**Problem statement**
Filter the entries below down to the lines that hold "sourcePoint".

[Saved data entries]

* * *

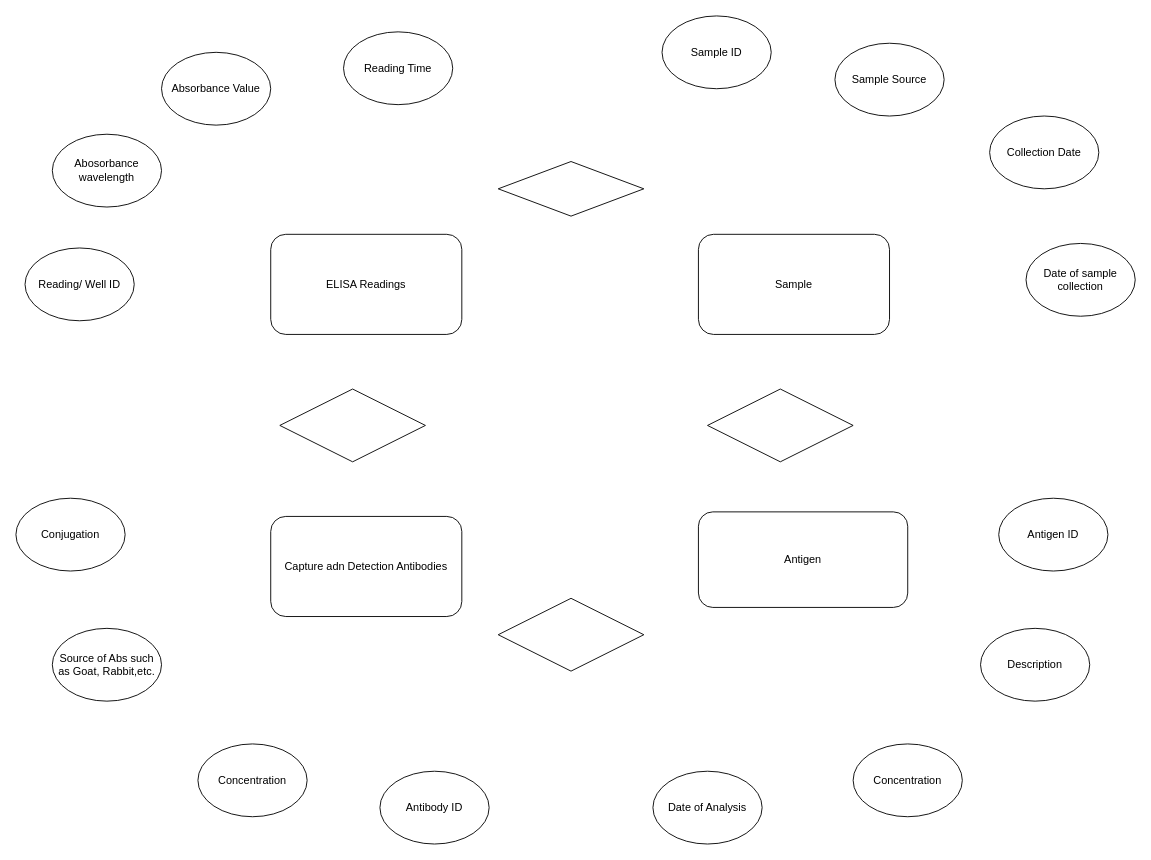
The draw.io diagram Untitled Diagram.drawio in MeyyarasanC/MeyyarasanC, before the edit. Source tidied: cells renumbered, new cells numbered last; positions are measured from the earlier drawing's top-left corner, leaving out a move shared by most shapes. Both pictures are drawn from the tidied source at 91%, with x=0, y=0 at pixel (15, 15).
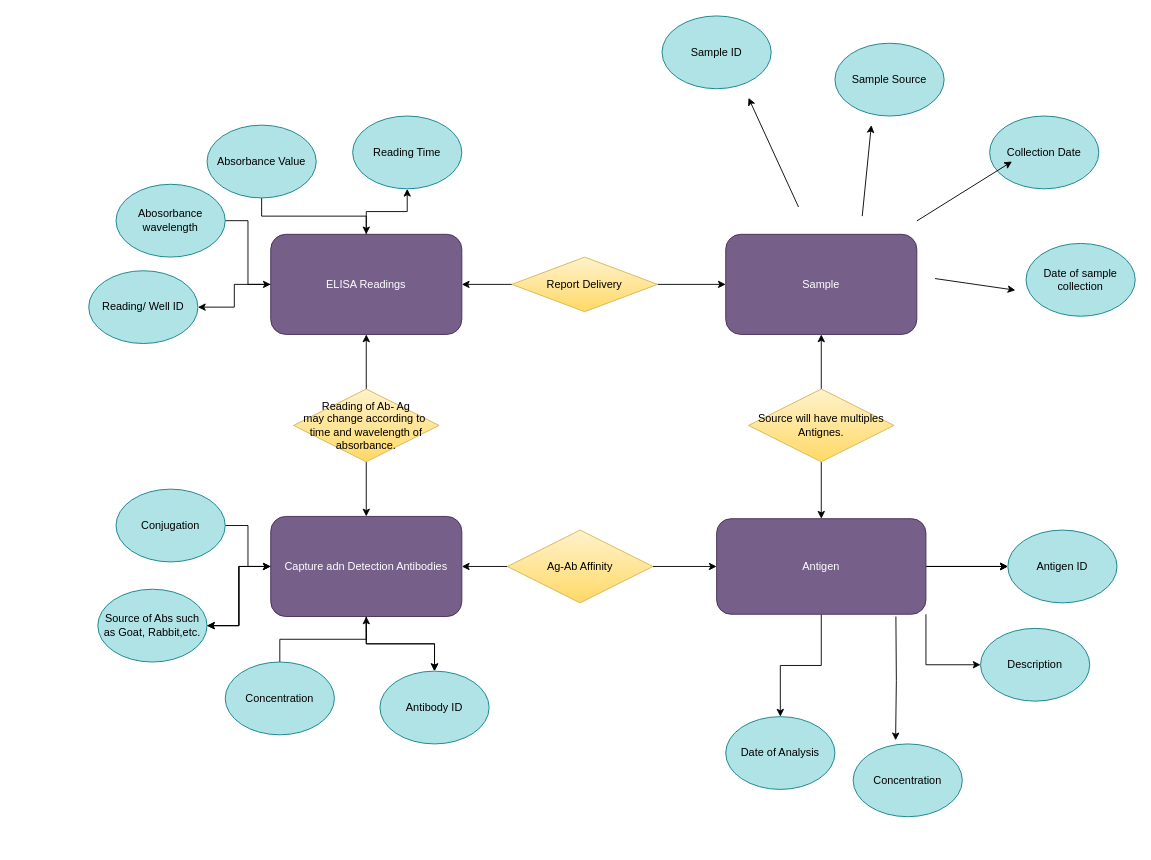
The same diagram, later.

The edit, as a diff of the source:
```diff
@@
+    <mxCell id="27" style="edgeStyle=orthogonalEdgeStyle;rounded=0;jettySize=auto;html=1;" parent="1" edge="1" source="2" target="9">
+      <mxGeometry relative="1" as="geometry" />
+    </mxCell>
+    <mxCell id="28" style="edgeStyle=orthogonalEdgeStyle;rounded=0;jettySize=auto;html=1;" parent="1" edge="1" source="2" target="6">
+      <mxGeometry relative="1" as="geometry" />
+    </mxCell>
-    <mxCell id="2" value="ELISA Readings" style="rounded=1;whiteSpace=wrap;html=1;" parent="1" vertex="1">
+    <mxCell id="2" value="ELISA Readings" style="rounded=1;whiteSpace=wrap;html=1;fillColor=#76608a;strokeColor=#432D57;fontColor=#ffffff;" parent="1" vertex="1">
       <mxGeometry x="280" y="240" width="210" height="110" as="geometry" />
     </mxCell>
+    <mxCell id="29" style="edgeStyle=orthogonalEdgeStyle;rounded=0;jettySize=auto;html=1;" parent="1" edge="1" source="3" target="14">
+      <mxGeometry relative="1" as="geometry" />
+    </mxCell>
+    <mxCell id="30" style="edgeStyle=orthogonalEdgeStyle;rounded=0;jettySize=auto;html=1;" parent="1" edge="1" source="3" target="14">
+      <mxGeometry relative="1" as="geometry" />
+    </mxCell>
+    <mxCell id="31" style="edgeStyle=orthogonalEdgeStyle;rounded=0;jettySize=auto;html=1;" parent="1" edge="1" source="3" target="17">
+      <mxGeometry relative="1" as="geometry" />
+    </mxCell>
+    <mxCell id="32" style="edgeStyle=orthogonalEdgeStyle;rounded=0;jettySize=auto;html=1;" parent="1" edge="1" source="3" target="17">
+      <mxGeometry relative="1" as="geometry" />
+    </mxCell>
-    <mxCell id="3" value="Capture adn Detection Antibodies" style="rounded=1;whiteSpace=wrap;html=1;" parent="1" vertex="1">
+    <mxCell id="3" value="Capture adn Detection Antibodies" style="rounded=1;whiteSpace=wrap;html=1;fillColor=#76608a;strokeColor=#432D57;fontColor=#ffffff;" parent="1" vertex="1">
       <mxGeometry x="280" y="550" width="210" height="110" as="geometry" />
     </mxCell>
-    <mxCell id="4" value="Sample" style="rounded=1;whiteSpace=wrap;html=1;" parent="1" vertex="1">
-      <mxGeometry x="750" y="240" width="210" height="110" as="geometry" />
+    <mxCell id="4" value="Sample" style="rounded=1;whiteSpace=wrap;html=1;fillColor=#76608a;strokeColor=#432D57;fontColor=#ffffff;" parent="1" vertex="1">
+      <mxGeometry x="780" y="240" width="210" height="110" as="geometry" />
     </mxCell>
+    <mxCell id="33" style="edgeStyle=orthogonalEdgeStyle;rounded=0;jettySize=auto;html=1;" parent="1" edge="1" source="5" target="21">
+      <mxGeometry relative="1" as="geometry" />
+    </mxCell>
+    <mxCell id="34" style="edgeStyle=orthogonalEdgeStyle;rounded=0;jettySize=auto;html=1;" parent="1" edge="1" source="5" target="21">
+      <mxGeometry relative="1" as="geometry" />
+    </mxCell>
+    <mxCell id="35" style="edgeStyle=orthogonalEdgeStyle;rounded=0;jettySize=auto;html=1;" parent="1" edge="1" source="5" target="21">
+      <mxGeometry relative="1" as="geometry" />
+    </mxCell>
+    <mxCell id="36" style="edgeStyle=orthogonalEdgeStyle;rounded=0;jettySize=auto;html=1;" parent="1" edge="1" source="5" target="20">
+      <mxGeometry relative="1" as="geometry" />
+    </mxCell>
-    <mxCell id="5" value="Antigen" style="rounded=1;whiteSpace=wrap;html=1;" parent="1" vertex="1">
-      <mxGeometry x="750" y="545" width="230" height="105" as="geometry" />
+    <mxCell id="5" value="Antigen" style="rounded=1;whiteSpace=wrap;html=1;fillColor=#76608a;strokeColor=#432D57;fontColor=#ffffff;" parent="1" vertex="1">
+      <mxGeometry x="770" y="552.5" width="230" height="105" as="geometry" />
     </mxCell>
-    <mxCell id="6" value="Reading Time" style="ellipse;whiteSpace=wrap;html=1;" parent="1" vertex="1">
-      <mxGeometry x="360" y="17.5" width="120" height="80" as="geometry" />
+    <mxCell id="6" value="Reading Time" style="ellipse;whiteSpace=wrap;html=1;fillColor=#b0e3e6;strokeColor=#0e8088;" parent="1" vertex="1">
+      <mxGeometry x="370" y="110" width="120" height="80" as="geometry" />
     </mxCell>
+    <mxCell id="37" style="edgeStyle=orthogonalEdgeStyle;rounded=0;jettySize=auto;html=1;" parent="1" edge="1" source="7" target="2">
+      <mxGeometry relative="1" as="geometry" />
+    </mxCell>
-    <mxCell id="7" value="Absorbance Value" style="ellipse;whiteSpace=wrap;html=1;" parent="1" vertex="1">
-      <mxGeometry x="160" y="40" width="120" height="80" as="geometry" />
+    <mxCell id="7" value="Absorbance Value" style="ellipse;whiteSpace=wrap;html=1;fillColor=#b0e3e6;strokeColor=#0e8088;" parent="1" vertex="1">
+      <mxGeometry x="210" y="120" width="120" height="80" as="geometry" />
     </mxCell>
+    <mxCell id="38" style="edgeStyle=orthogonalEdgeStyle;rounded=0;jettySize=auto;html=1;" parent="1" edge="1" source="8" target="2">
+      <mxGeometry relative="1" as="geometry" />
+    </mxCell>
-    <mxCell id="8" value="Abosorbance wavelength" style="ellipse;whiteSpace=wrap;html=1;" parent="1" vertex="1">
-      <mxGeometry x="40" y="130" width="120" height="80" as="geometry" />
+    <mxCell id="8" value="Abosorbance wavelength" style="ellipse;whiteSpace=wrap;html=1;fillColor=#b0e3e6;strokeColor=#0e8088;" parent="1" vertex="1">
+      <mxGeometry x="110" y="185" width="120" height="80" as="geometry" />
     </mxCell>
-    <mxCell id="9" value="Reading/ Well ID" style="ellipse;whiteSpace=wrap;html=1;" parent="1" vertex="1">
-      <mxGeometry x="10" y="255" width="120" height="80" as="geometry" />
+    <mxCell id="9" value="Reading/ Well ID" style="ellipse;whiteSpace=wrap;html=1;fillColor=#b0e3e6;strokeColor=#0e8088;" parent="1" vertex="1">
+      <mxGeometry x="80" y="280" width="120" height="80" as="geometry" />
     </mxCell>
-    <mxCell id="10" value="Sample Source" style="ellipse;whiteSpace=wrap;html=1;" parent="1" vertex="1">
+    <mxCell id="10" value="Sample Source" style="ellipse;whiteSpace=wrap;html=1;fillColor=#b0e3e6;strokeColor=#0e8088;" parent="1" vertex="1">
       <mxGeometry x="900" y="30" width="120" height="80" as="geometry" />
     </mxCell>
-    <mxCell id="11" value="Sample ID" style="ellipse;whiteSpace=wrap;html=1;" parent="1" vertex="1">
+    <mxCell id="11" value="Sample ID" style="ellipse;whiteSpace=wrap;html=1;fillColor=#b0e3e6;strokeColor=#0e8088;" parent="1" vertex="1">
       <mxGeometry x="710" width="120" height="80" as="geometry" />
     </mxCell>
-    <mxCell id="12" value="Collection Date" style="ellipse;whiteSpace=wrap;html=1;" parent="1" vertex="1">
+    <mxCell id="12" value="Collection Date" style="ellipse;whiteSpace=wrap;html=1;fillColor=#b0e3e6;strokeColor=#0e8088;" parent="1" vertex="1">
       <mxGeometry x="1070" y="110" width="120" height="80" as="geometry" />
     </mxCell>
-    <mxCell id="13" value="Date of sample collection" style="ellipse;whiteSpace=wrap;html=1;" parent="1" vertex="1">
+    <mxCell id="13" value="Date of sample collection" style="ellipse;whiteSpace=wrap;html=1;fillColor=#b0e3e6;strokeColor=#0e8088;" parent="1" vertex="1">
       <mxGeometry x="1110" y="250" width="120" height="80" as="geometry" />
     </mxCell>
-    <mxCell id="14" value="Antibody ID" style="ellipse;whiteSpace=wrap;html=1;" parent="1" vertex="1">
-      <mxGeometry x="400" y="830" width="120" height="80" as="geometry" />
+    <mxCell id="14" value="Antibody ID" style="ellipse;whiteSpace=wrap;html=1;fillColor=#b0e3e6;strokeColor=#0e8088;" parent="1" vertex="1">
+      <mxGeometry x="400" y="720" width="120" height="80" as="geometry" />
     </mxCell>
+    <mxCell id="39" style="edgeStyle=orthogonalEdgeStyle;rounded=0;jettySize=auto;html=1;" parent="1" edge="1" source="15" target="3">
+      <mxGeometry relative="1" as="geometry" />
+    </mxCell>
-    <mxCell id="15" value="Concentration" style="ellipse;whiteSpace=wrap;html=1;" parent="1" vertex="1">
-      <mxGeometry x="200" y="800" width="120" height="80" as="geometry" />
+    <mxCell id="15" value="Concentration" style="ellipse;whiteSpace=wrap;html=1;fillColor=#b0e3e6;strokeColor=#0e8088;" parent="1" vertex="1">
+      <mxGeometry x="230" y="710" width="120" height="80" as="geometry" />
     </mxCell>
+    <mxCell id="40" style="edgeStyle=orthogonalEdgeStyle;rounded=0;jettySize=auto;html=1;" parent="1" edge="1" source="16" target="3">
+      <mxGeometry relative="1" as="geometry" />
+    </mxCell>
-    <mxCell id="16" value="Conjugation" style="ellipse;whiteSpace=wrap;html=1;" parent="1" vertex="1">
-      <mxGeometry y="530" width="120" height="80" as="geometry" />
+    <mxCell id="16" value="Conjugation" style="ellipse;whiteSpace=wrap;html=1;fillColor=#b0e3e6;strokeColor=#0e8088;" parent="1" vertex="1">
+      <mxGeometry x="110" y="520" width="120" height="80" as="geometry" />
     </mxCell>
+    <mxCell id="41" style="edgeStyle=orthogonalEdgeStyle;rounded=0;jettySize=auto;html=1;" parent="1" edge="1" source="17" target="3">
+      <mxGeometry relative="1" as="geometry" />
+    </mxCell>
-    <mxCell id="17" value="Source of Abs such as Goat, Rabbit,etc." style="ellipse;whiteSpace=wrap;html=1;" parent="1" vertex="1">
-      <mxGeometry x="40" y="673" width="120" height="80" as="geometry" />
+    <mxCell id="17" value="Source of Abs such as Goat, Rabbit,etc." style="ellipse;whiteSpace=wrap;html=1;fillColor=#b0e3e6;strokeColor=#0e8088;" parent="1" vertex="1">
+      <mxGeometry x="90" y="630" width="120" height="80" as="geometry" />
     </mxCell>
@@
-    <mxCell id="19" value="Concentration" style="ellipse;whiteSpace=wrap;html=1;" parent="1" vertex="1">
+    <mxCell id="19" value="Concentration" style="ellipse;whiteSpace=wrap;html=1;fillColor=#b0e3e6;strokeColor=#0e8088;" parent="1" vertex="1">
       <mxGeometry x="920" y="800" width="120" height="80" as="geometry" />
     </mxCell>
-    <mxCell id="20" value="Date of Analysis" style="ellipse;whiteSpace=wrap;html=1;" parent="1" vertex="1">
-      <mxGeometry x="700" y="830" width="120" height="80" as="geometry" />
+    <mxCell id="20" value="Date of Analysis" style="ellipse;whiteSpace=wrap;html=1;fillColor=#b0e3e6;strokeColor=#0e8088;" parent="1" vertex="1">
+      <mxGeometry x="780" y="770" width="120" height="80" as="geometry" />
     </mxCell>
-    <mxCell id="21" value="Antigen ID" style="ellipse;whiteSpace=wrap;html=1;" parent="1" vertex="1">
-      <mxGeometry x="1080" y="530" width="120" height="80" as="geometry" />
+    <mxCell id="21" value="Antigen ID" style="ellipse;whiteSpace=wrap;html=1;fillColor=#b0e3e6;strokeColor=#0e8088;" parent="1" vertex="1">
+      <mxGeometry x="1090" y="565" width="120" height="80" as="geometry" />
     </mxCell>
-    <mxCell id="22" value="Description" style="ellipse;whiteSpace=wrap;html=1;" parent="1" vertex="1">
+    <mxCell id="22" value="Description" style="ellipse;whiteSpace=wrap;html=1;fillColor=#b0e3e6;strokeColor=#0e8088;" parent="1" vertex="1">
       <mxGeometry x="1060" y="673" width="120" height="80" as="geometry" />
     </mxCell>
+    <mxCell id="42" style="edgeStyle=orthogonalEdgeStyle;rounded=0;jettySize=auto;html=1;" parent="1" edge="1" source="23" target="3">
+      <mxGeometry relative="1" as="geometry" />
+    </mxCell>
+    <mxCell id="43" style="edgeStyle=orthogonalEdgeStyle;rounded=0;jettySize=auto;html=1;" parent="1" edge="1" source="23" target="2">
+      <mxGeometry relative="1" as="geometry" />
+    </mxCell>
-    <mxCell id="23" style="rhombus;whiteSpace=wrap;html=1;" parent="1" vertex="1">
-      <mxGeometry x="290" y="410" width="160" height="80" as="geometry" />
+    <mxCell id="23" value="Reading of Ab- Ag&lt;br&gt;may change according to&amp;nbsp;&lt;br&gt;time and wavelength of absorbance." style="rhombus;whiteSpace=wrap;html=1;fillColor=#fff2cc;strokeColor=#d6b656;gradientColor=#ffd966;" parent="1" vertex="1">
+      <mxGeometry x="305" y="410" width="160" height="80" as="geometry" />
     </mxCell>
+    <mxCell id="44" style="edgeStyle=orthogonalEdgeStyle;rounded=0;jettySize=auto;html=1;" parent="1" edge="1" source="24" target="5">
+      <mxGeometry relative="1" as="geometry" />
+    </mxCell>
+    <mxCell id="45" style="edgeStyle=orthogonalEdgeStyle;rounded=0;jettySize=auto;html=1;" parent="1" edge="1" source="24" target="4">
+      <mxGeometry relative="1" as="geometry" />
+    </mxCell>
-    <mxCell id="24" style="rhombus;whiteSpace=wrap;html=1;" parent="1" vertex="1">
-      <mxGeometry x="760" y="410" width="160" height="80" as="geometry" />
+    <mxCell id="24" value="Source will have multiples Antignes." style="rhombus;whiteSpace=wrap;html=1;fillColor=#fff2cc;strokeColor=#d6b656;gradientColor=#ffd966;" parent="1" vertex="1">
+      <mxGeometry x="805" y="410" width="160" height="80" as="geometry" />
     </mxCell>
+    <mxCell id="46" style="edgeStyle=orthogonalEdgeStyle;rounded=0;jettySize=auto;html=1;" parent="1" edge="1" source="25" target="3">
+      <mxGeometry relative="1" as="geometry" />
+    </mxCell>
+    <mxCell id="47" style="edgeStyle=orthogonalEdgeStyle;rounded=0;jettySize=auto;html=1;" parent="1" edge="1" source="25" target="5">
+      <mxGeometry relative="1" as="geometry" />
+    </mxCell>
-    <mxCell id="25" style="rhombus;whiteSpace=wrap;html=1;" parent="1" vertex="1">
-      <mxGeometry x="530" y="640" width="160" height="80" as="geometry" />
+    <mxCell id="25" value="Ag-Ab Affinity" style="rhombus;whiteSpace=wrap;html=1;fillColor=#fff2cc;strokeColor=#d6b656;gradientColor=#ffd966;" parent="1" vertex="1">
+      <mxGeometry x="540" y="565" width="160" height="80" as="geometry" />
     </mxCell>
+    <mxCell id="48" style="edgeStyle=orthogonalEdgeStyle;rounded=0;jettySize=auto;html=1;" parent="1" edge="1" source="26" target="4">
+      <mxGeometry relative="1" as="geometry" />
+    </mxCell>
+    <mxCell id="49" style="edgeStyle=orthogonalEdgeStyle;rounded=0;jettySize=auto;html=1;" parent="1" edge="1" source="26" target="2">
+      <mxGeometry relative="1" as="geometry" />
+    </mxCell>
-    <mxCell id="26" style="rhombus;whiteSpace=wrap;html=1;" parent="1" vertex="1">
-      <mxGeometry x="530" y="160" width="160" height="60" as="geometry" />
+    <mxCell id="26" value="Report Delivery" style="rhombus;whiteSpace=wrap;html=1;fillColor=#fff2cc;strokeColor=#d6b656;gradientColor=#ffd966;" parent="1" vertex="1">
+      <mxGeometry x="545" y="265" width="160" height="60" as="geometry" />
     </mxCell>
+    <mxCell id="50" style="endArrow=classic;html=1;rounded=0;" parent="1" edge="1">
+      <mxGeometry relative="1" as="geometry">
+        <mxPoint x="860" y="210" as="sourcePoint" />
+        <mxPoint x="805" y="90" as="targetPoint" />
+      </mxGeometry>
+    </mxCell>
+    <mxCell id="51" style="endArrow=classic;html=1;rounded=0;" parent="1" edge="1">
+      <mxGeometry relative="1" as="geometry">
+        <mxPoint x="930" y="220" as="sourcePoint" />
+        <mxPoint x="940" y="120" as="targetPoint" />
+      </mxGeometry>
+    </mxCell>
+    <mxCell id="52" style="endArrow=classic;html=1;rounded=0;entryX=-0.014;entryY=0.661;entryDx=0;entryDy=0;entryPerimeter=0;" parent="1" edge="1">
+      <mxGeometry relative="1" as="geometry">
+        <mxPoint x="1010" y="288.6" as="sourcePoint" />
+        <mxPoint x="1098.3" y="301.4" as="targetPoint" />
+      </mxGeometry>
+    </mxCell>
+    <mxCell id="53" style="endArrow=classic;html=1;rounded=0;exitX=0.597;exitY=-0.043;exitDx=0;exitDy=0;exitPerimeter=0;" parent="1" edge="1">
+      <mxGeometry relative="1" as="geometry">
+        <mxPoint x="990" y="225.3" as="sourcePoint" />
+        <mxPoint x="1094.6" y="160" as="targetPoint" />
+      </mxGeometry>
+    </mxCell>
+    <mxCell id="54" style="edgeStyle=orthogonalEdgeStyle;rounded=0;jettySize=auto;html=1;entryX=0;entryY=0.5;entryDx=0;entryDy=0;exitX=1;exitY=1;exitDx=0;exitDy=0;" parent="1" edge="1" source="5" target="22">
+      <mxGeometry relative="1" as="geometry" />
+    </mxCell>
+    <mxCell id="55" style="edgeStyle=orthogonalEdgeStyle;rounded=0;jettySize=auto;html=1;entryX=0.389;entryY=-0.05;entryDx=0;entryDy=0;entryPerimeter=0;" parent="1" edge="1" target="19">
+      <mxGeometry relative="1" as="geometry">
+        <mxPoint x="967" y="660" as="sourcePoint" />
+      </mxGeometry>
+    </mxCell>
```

* * *

**Answer section**
+        <mxPoint x="860" y="210" as="sourcePoint" />
+        <mxPoint x="930" y="220" as="sourcePoint" />
+        <mxPoint x="1010" y="288.6" as="sourcePoint" />
+        <mxPoint x="990" y="225.3" as="sourcePoint" />
+        <mxPoint x="967" y="660" as="sourcePoint" />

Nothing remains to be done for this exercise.